Researcher's Handbook

In the year 2000 Limerick Corporation (now Limerick City Council) engaged the historian and researcher Sinéad McCoole as Historian in Residence at Limerick City Library.

This was a year-long project to celebrate the new millennium. During the course of her year as Historian in Residence Ms. McCoole ran a series of very successful research workshops for the benefit of second level students.

She also produced the book 'Researcher's Handbook - Limerick City Library Millennium Project' which gives a step-by-step guide to researching a history project with a particular focus on using library resources.

This book is geared towards Irish Leaving Certificate students who are doing the Special History Topic but should prove invaluable to anyone researching a history project, whether it be at a higher educational level, writing for a local history journal or planning to write a book of local history.


Preliminary pages (2,387 Kb) - cover, title page, table of contents, Mayor's address, foreword, introduction.

What is research? (976 Kb) - What is research from the point of view of a historian?; Explore the evidence; Read a variety of sources; Assess the information; Establish the argument.

Your project - an outline (500 Kb) - Locate data - use primary and secondary sources; Select and record relevant data; Evaluate the data; Organise your data and present findings in a well-structured format.

Locate the data (1,563 Kb) - The library; The layout of the library; The book shelving system; The catalogue; Inter-library loan; The internet; Biographical dictionaries and other sources.

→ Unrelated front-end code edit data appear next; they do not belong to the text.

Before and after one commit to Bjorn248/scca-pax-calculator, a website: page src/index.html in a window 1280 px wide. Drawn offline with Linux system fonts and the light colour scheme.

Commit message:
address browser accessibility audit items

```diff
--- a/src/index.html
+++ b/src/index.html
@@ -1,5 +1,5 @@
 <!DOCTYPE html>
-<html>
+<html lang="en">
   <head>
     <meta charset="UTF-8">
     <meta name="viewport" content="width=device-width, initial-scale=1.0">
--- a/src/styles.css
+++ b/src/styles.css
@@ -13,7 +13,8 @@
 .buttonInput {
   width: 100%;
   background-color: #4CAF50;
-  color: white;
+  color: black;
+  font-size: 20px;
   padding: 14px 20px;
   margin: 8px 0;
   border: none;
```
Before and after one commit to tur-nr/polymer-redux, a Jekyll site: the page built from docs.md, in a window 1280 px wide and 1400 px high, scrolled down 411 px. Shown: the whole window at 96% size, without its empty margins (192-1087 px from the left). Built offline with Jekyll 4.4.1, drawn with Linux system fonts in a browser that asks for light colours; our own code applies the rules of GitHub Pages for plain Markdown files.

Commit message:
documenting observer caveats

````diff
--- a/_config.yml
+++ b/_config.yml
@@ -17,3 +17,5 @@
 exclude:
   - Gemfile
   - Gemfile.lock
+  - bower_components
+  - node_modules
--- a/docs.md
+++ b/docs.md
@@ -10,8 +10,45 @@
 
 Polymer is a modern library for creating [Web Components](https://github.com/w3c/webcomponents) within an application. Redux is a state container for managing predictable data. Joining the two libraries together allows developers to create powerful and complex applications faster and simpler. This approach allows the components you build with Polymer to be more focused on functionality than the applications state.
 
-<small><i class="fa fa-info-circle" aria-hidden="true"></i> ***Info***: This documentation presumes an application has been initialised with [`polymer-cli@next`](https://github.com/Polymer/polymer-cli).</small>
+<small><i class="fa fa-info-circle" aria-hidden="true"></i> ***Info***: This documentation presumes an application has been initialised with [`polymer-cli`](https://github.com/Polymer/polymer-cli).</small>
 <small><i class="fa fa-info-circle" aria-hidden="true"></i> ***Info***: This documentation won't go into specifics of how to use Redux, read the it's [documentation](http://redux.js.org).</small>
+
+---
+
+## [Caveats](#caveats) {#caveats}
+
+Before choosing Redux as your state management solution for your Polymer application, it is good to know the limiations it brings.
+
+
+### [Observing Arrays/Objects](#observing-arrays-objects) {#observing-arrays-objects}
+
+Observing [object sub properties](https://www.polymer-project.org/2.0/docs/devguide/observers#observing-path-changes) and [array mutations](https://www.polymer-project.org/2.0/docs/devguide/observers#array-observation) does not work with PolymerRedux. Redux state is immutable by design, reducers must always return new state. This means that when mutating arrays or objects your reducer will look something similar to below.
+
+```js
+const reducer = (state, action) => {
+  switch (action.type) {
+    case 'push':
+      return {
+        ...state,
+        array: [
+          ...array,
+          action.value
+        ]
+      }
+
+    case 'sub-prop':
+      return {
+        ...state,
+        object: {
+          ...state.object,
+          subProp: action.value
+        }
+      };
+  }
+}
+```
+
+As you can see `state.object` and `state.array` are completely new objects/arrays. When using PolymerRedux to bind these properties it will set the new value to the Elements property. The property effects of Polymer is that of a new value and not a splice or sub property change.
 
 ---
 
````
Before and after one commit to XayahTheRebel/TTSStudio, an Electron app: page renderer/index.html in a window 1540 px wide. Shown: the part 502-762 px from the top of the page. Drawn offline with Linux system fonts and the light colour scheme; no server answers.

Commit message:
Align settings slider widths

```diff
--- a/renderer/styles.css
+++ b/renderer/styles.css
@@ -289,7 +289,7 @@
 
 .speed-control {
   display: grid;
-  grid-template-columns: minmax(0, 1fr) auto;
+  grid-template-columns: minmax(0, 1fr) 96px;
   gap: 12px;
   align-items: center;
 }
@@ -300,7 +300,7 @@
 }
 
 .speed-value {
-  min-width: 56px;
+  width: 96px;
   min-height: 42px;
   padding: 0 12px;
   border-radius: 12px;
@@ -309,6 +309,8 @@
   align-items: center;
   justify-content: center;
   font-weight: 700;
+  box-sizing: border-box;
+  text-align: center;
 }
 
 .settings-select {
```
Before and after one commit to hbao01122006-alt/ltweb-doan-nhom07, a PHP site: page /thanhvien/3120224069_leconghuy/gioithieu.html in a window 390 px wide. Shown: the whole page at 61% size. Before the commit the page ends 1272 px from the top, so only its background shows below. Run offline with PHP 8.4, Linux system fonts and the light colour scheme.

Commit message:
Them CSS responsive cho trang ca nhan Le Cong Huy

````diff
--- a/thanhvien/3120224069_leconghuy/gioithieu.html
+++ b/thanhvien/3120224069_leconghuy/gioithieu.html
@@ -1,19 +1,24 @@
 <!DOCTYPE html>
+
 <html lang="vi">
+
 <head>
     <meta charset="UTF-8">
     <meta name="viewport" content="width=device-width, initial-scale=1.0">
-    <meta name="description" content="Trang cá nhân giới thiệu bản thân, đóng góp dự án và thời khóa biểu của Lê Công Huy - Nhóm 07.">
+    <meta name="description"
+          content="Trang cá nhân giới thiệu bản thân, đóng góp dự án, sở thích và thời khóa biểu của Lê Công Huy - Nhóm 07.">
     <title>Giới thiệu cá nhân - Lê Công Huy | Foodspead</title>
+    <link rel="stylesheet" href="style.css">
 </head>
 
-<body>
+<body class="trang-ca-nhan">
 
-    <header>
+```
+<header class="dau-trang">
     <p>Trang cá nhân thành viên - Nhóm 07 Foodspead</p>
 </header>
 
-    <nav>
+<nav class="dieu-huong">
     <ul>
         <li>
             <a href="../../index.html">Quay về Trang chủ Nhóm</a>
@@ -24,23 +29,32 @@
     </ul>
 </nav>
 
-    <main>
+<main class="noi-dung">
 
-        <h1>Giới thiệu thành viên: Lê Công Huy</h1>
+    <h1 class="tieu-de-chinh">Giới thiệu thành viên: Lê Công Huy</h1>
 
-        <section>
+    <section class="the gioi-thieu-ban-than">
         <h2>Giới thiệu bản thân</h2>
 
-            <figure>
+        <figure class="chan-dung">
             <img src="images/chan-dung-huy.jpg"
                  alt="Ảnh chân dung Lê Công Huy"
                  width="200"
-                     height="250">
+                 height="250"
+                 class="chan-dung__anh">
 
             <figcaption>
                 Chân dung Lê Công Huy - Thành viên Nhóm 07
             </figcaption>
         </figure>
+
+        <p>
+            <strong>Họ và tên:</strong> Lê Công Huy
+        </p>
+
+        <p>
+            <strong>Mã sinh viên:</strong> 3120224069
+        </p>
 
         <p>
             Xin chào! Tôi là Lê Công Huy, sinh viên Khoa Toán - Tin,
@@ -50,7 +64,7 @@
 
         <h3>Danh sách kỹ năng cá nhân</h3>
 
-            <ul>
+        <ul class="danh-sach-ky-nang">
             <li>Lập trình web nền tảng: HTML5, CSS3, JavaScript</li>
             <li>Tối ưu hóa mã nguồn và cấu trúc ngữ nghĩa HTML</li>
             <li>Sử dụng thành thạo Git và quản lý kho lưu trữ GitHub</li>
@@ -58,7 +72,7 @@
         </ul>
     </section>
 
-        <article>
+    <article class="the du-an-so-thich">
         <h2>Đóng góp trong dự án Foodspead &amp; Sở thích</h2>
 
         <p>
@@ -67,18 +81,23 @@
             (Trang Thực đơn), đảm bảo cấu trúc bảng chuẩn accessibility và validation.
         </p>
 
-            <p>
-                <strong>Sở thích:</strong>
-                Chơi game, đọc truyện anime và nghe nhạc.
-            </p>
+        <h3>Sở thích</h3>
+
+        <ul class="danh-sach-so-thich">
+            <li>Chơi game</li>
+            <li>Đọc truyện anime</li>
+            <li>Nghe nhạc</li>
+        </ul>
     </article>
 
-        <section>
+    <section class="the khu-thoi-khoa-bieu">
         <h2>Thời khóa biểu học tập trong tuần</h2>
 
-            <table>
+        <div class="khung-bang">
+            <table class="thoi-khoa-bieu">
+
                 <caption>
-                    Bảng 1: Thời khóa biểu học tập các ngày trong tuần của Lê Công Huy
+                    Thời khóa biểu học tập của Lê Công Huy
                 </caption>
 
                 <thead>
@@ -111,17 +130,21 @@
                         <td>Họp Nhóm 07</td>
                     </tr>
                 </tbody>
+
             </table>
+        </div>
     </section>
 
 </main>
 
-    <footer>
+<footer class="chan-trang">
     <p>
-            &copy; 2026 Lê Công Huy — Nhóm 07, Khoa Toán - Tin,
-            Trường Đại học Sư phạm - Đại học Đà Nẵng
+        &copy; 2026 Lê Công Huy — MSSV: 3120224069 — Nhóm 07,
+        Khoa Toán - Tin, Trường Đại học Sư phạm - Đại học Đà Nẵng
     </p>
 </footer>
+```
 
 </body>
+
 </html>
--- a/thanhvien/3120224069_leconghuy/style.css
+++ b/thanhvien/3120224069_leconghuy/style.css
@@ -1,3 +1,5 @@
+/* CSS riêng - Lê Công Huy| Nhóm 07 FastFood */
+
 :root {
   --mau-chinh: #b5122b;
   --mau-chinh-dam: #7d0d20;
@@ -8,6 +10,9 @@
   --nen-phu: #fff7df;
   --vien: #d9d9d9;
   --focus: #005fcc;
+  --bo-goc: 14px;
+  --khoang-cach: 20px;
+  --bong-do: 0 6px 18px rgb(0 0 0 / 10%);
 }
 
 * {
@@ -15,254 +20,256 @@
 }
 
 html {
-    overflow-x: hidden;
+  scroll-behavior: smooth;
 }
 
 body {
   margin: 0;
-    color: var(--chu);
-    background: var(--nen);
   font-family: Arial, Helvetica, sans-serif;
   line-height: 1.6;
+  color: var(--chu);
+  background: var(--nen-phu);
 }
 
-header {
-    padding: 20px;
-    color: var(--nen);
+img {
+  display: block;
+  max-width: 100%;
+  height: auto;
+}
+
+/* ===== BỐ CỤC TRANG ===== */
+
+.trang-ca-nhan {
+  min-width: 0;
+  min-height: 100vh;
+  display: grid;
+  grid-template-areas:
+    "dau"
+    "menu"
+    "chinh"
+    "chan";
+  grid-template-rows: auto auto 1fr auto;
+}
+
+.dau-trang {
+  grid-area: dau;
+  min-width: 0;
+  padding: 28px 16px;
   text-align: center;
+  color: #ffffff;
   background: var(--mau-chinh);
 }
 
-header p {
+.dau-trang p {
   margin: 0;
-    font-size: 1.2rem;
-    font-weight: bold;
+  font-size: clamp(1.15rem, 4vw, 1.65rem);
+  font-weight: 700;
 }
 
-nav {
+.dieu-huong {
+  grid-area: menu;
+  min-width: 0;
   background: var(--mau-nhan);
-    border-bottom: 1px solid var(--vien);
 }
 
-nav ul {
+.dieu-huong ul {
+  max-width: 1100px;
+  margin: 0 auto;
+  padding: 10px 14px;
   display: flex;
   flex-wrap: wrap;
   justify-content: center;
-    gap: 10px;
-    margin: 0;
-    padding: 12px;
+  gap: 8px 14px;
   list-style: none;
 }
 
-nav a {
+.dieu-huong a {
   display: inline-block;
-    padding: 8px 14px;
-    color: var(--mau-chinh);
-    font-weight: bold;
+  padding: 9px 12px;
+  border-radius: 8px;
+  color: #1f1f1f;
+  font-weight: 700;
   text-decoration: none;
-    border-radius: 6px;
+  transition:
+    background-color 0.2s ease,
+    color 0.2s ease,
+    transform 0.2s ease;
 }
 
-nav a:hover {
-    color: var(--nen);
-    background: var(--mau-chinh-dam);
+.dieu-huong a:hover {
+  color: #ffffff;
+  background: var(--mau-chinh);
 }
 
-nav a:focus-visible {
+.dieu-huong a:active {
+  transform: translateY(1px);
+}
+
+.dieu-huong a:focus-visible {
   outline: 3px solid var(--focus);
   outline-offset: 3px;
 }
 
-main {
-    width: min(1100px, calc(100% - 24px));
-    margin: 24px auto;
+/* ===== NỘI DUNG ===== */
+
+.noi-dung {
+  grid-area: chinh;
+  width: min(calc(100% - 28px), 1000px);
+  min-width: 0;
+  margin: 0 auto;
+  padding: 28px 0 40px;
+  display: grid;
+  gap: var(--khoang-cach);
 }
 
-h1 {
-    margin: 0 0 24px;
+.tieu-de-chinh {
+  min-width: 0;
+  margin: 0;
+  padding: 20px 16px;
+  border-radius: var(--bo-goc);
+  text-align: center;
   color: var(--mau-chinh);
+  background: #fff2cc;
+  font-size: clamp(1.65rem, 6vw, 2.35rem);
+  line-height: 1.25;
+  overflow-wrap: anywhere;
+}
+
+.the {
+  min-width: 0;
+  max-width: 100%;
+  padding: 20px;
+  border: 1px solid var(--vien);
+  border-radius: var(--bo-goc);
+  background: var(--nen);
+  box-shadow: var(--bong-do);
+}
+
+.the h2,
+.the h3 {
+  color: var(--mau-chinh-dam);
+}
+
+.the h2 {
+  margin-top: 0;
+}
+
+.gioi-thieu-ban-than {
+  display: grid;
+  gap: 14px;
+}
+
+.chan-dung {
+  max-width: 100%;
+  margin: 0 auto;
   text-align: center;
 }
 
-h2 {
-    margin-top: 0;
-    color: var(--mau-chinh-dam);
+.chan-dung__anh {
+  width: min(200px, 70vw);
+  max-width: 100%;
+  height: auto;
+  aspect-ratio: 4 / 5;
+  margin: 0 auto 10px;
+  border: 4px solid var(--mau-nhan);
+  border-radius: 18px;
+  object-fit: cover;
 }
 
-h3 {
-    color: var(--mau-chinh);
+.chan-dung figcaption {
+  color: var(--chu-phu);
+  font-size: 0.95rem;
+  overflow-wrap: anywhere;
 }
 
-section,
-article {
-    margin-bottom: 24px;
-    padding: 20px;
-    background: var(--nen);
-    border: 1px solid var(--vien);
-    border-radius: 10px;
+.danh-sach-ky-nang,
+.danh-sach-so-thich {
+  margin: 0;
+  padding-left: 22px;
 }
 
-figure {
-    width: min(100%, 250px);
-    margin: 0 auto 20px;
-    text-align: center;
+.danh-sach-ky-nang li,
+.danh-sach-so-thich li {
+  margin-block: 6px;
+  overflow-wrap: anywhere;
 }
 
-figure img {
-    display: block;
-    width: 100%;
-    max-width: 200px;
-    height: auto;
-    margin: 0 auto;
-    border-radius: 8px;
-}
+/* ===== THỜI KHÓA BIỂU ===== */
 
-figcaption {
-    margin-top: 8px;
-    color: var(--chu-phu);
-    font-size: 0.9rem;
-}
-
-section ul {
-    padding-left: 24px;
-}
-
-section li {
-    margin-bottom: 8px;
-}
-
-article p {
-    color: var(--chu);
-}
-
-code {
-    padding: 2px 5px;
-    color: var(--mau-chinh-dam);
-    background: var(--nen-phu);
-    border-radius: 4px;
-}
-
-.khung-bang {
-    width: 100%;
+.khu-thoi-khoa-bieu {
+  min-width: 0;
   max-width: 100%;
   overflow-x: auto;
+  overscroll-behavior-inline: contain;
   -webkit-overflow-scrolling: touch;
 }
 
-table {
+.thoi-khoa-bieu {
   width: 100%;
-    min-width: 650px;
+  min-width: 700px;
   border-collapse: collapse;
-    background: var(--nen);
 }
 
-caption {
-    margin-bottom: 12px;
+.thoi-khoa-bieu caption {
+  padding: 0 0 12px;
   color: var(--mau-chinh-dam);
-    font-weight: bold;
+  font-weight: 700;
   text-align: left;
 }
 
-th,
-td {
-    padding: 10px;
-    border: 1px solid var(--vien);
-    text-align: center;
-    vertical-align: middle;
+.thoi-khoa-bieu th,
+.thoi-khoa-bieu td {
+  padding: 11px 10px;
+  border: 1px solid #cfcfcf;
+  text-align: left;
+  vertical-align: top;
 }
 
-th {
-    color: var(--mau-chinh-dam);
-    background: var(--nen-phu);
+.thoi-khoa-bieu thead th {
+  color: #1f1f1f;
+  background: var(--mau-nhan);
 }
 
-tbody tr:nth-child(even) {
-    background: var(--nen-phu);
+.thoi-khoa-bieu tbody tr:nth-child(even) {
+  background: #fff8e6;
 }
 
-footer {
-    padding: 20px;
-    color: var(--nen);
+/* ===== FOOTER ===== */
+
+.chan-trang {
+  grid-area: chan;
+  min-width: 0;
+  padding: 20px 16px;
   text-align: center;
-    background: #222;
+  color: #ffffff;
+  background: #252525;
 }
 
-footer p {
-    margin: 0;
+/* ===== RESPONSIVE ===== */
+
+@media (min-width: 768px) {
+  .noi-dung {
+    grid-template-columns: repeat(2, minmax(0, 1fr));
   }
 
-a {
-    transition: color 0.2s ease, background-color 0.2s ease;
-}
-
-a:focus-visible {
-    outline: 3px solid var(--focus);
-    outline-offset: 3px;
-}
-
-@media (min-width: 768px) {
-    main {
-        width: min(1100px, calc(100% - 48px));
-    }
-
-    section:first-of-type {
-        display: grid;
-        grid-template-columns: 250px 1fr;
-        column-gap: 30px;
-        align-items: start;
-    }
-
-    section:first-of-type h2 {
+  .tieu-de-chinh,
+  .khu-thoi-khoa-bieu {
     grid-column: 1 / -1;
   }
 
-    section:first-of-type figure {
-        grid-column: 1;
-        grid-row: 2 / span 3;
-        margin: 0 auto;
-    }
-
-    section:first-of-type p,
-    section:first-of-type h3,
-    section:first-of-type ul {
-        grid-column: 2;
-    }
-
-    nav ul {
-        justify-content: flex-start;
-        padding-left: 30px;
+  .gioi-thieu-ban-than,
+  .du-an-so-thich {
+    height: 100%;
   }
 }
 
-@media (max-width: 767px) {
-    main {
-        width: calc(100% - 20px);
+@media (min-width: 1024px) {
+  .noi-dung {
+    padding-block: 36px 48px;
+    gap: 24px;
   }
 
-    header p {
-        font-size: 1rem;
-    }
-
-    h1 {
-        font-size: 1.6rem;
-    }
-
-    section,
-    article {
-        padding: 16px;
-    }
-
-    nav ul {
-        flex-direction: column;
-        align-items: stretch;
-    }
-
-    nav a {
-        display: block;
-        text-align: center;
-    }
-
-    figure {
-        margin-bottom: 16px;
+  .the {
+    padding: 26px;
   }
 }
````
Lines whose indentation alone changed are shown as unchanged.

Select and record (2,712 Kb) - Books - the tools of the trade; How to read a book like a researcher; Use the index; Take note; Paraphrase don't plagiarise; Use books as guides to other sources; Primary material in the secondary source; Sources of further information.

Evaluate the data (4,250 Kb) - Understanding the historical context; Use reputable sources; Assess the information for relevance; Newspapers - vital clues and information; Some of the pitfalls of using newspapers as sources; Primary sources : original material; Oral history - the use of first hand accounts.

Present your findings (707 Kb) - Organise your data and present findings in a well structured and logical format; Make valid points; The collection of the best (using the material you have found which underscores the thrust of your argument); Structure; Editing.

End pages (771 Kb) - acknowledgements, copyrights & permissions, back cover


Last update:12/06/2011